The effects of smoking or ingesting weed begin between 15 and 30 minutes after using and typically last from one hour to three hours. Although rare, a high from smoking marijuana can last up to 10 hours. How quickly someone feels the effects depends on various factors, including the following methods of use.
- Smoking or vaping: You may begin to feel the effects of cannabis within two to ten minutes because it enters the bloodstream via the lungs within minutes of inhaling.
- Eating: The digestive system metabolizes marijuana when it’s consumed, which can take a while. Edibles typically kick in within 30 to 60 minutes but can sometimes take as long as two hours.
- Dabbing: Dabbing is when a highly concentrated form of marijuana is smoked using a special pipe. Dabs have a higher THC content than other forms of marijuana, so the high kicks in almost instantly.

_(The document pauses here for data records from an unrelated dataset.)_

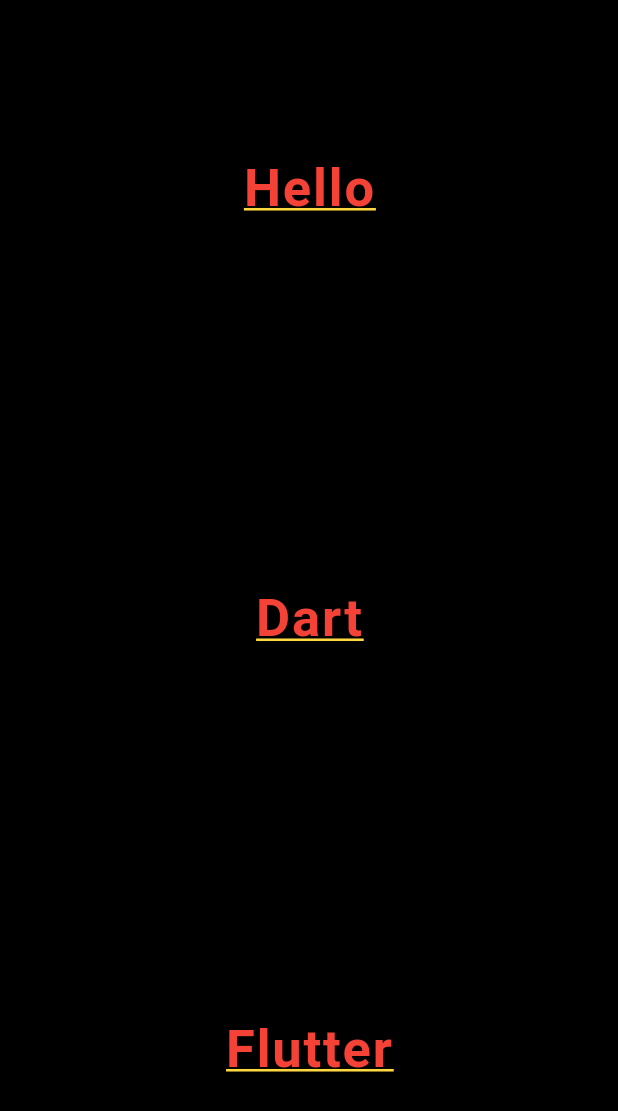
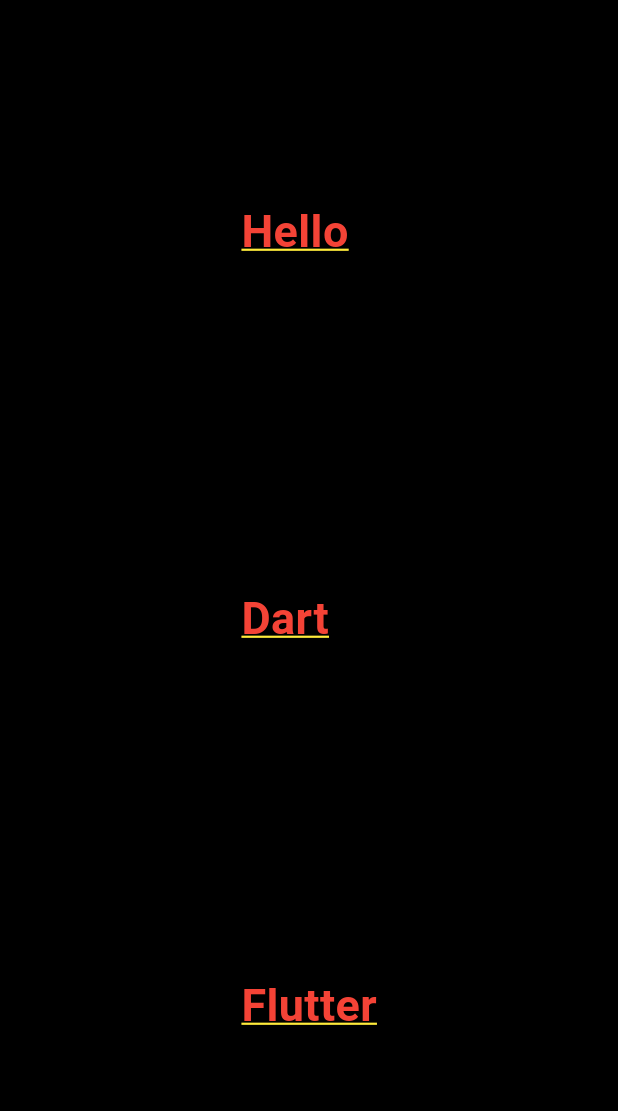
Before and after one commit to AnkitUmredkar/Anatomy_Flutter, a Flutter app: the screen it shows after launch, on a phone screen of 412 x 824 dp. Shown: the top 1111 px of the screen. Run offline on Flutter 3.47's test engine with Material 3 defaults, Android fonts, the phone set to English and light mode, and no system bars.

Commit message:
20-03-2024

```diff
--- a/lib/main.dart
+++ b/lib/main.dart
@@ -7,120 +7,19 @@ void main() {
 class MyApp extends StatelessWidget {
   const MyApp({super.key});
 
+  // This widget is the root of your application.
   @override
   Widget build(BuildContext context) {
-    return MaterialApp(
+    return const MaterialApp(
       debugShowCheckedModeBanner: false,
-      // title: 'Flutter Demo',
-      // theme: ThemeData(
-      //
-      //   colorScheme: ColorScheme.fromSeed(seedColor: Colors.deepPurple),
-      //   useMaterial3: true,
-      // ),
-      home: const MyHomePage(title: 'Hello,This is My First Project..'),
+      home: Scaffold(
+        backgroundColor : Colors.black,
+        body: Center(
+          child: Text('Hello\n\n\n\n\n\nDart\n\n\n\n\n\nFlutter',
+            style: TextStyle(fontSize: 30,color: Colors.red,decoration: TextDecoration.underline,decorationColor: Colors.yellow,fontWeight: FontWeight.bold),
+          ),
+        ),
+      ),
     );
   }
 }
-
-class MyHomePage extends StatefulWidget {
-  const MyHomePage({super.key, required this.title});
-
-  final String title;
-
-  @override
-  State<MyHomePage> createState() => _MyHomePageState();
-}
-
-class _MyHomePageState extends State<MyHomePage> {
-  int _counter = 0;
-
-  void _incrementCounter() {
-    setState(() {
-
-      _counter=  _counter + 10;
-
-    });
-  }
-
-  @override
-  Widget build(BuildContext context) {
-
-    return Scaffold(
-      backgroundColor: Colors.black,
-      body: Center(
-        child: Stack(
-          children: [
-            Align(
-              alignment: Alignment.topCenter,
-              child: Padding(
-                  padding : const EdgeInsets.only(top: 100.0),
-                  child : Text(
-                      'Hello',
-                      style : TextStyle(
-                        fontSize: 35,
-                        fontWeight: FontWeight.bold,
-                        color: Colors.red,
-                        decoration: TextDecoration.underline,
-                        decorationColor: Colors.amberAccent,
-                        letterSpacing: 1.2,
-                      )
-                  )
-              ),
-            ),
-
-            Align(
-              alignment: Alignment.center,
-              child: Text(
-                'Dart',
-                style : TextStyle(
-                  fontSize: 35,
-                  fontWeight: FontWeight.bold,
-                  color: Colors.red,
-                  decoration: TextDecoration.underline,
-                  decorationColor: Colors.amberAccent,
-                  letterSpacing: 1.2,
-                ),
-              ),
-            ),
-
-            Align(
-              alignment: Alignment.bottomCenter,
-              child: Padding(
-                  padding : const EdgeInsets.only(bottom: 100.0),
-                  child : Text(
-                      'Flutter',
-                      style : TextStyle(
-                        fontSize: 35,
-                        fontWeight: FontWeight.bold,
-                        color: Colors.red,
-                        decoration: TextDecoration.underline,
-                        decorationColor: Colors.amberAccent,
-                        letterSpacing: 1.2,
-                      )
-                  )
-              ),
-            ),
-          ],
-        ),
-      ),
-
-      // child: Column(
-      //   mainAxisAlignment: MainAxisAlignment.center,
-      // children: <Widget>[
-      // const Text(
-      //   'You have pushed the button this many times:',
-      // ),
-      // Text(
-      //   '$_counter',
-      //   style: Theme.of(context).textTheme.headlineMedium,
-      // ),
-      // ],
-      // ),
-      // ),
-      // floatingActionButton: FloatingActionButton(
-      //   onPressed: _incrementCounter,
-      //   tooltip: 'Increment',
-      //   child: const Icon(Icons.add),
-    );
-  }
-}
```
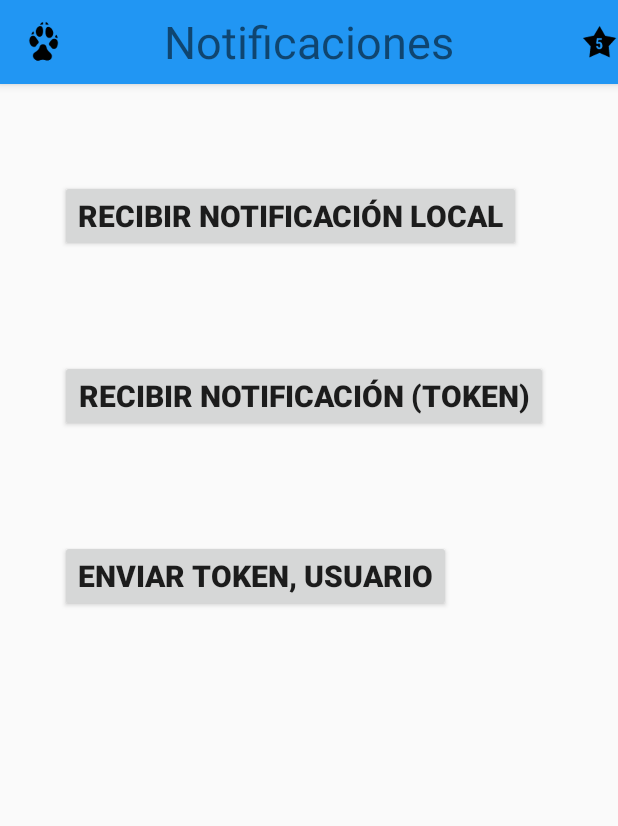
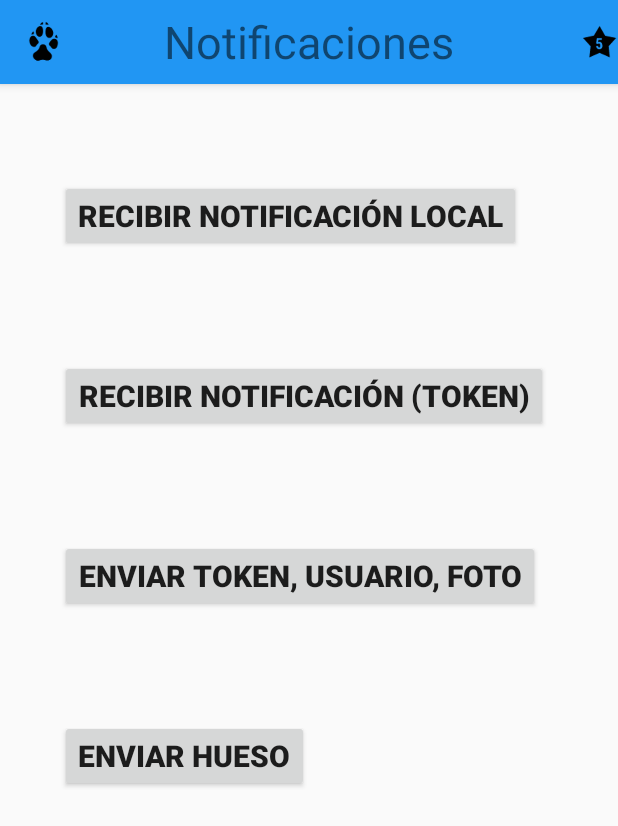
Before and after one commit to RodAghero/DesarrolloAppsAvanzadas, an Android app: the mRecibirNotificaciones screen opened directly, with no data from a screen before it, on a phone screen of 412 x 824 dp. Shown: the top 826 px of the screen. Run offline under Robolectric (Android 15) with nearby library versions, the phone set to English and light mode, and no system bars; our stand-ins replace Firebase (no records; nobody signed in at launch, a user with empty details on screens opened directly).

Commit message:
Se añade el dato idFoto, se crea el método para la notificación desde el servidor.

```diff
--- a/app/src/main/java/mx/unam/desarrolloappsavanzadas/restApi/ConstantesRestApi.java
+++ b/app/src/main/java/mx/unam/desarrolloappsavanzadas/restApi/ConstantesRestApi.java
@@ -21,4 +21,7 @@ public class ConstantesRestApi {
     public static final String ROOT_URL_NHF = "https://safe-shelf-98430.herokuapp.com/";
     public static final String KEY_POST_ID_TOKEN_USUARIO = "registrar-usuario/";
 
+    // Para like-hueso  (usa idAutogenerado y idUsuario)
+    public static final String KEY_LIKE_HUESO = "like-hueso/{id}/{idUsuario}/";
+
 }
--- a/app/src/main/java/mx/unam/desarrolloappsavanzadas/restApi/Endpoints.java
+++ b/app/src/main/java/mx/unam/desarrolloappsavanzadas/restApi/Endpoints.java
@@ -22,6 +22,10 @@ public interface Endpoints {
     @FormUrlEncoded
     @POST(ConstantesRestApi.KEY_POST_ID_TOKEN_USUARIO)
 
-    Call<UsuarioResponse> registrarTokenUsuarioID(@Field("token") String token, @Field("idUsuario") String idUsuario);
+    Call<UsuarioResponse> registrarTokenUsuarioID(@Field("token") String token, @Field("idUsuario") String idUsuario, @Field("idFoto") String idFoto);
+
+
+    @GET(ConstantesRestApi.KEY_LIKE_HUESO)
+    Call<UsuarioResponse> likeHueso(@Path("id") String id, @Path("idUsuario") String idUsuario);
 
 }
--- a/app/src/main/res/layout/activity_m_recibir_notificaciones.xml
+++ b/app/src/main/res/layout/activity_m_recibir_notificaciones.xml
@@ -39,7 +39,7 @@
         android:id="@+id/botonEnviarTokenUsuario"
         android:layout_width="wrap_content"
         android:layout_height="wrap_content"
-        android:text="Enviar token, usuario"
+        android:text="Enviar token, usuario, foto"
         android:textStyle="bold"
         android:layout_marginTop="360dp"
         android:textSize="@dimen/texto_botones"
@@ -47,5 +47,17 @@
         android:onClick="enviarTokenUsuario"
         />
 
+    <Button
+        android:id="@+id/botonEnviarNotificacionHueso"
+        android:layout_width="wrap_content"
+        android:layout_height="wrap_content"
+        android:text="Enviar Hueso"
+        android:textStyle="bold"
+        android:layout_marginTop="480dp"
+        android:textSize="@dimen/texto_botones"
+        android:layout_marginLeft="40dp"
+        android:onClick="likeHueso"
+        />
+
 
 </RelativeLayout>
```
Also changed, not shown: app/src/main/java/mx/unam/desarrolloappsavanzadas/Menus/mRecibirNotificaciones.java (+35 -2 lines), app/src/main/java/mx/unam/desarrolloappsavanzadas/adapters/PerfilMascotaAdaptador.java (+43 -0 lines), app/src/main/java/mx/unam/desarrolloappsavanzadas/restApi/model/UsuarioResponse.java (+15 -0 lines).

How Long is Marijuana Detectable via Drug Testing?
So, how long does marijuana stay in your system and how long does it take for THC to leave the body? While the effects of weed typically dissipate quickly, THC stays in the body for much longer. THC is broken down into metabolites, which stay in the body longer than THC itself. These metabolites are detectable in bodily fluids for anywhere from one day to over 30 days. Metabolites can be found in the following bodily fluids:
- Blood: If you’re wondering, “how long does marijuana stay in blood?”, the answer is that it depends. If someone’s an occasional user, weed will likely not stay in their blood for longer than two days. If someone smokes multiple times a day, marijuana may be detectable via a blood test for up to 25 days.
- Urine: Urine tests are the most common types of tests that detect marijuana use. Marijuana is detectable via a urine test anywhere from just three days to longer than a month.
- Saliva: For occasional users, THC stays in saliva for one to three days. For chronic users, it could remain in the saliva for anywhere from one day to 30 days.
- Hair: Marijuana can be detected using a hair test on a strand of hair for up to a few months after use. The longest reported time of metabolites being detected in hair is 90 days.
What Factors Impact How Long Weed Stays in Your System?
How long weed stays in your system can depend on many factors including your age, sex, and body size. It can also vary depending on how much you smoke or ingest at a time and how frequently you use marijuana. Someone who uses marijuana once a week is considered an occasional user, whereas a person who smokes weed multiple times a day is considered a chronic heavy user.
Using Marijuana Responsibly
Although many people don’t consider marijuana to be the most dangerous recreational drug, it can still be problematic. Many begin using marijuana in social environments, as a method of dealing with environmental stressors, to lessen the symptoms of various mental health disorders, for pain relief, etc. If you use marijuana for medicinal or recreational purposes, it’s important to stay hydrated, maintain a healthy diet, and have a regular exercise routine.
If you increase your dosage and continue to use the drug for a long time, it’s possible for marijuana use to turn into an addiction. Over time, the individual using weed may realize that they need more of the drug to achieve the same effect. In other words, the person develops a higher tolerance to the substance. And although marijuana isn’t psychologically addicting, individuals using the drug can become physically dependent. If someone is physically dependent on marijuana and they try to stop using the drug, they’ll experience unpleasant side effects like changes in mood/sleep patterns, changes in appetite, physical discomfort, and irritability.
Marijuana Addiction Rehab at Steps to Recovery
If you need marijuana detox or marijuana addiction treatment, we’re here to help so you can end marijuana abuse once and for all. At our treatment centers, we provide individualized, person-centered care to help each client uncover the “why” behind their addiction and help them build foundational relationships that help answer the “how” in moving forward. Steps to Recovery’s therapy programs include:
- Addiction counseling
- Cognitive behavioral therapy (CBT)
- Family counseling
- Group therapy
To learn more about our alcohol addiction treatment, contact the Steps to Recovery team today at 267.719.8528.